**Task brief:**
Look through the entries below for the string "view", and copy each line where it is found.

#### Data for this exercise ####

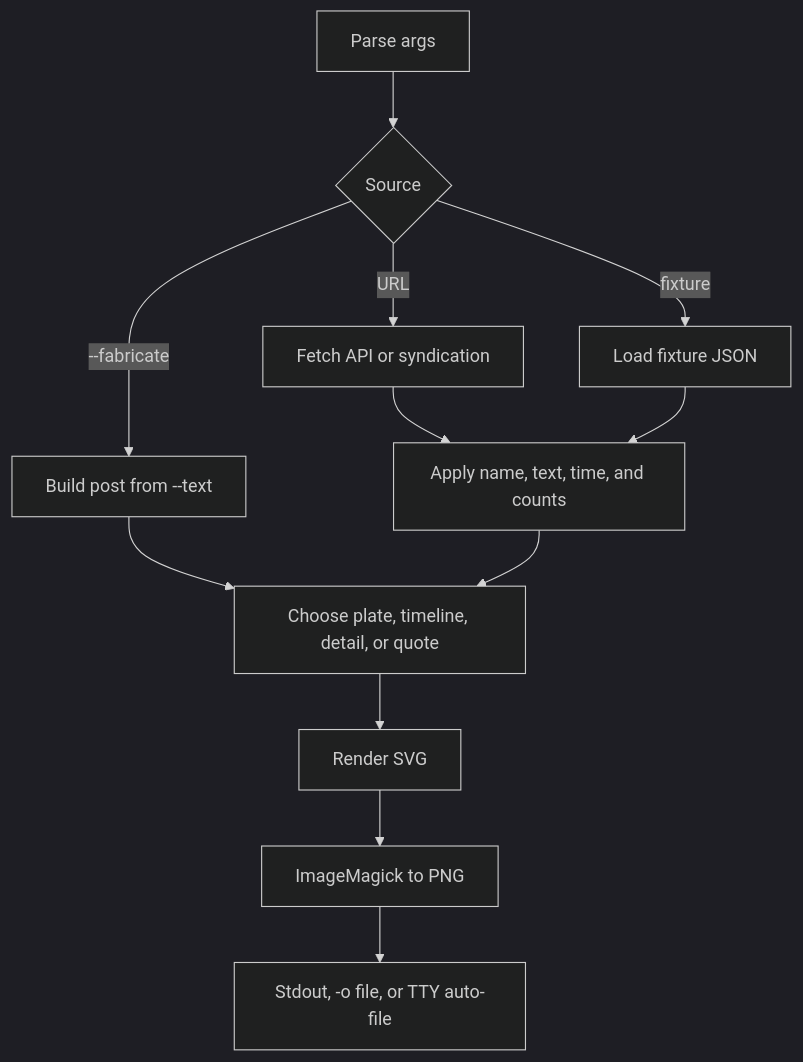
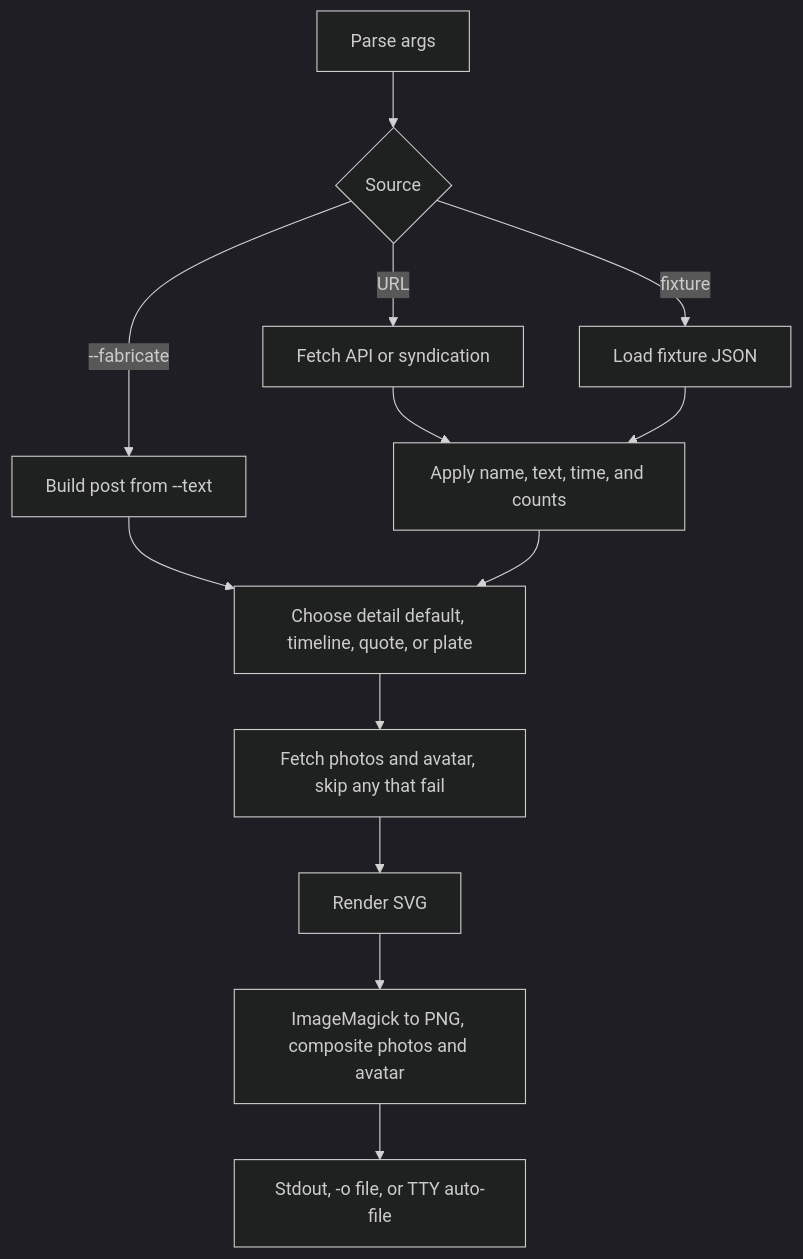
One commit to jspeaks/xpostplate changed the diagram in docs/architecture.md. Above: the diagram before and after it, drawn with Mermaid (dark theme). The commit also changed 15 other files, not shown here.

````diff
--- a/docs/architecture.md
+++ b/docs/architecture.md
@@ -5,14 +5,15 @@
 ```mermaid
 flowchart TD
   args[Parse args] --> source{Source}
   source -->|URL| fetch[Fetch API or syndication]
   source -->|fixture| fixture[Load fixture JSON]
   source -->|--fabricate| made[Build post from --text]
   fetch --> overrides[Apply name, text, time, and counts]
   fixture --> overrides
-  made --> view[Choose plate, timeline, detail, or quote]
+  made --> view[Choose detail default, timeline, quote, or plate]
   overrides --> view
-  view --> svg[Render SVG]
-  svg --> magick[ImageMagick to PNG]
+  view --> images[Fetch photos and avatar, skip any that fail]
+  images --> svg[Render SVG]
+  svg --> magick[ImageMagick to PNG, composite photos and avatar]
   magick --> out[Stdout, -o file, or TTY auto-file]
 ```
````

####

**Exercise answer:**
-  made --> view[Choose plate, timeline, detail, or quote]
+  made --> view[Choose detail default, timeline, quote, or plate]
   overrides --> view
-  view --> svg[Render SVG]
+  view --> images[Fetch photos and avatar, skip any that fail]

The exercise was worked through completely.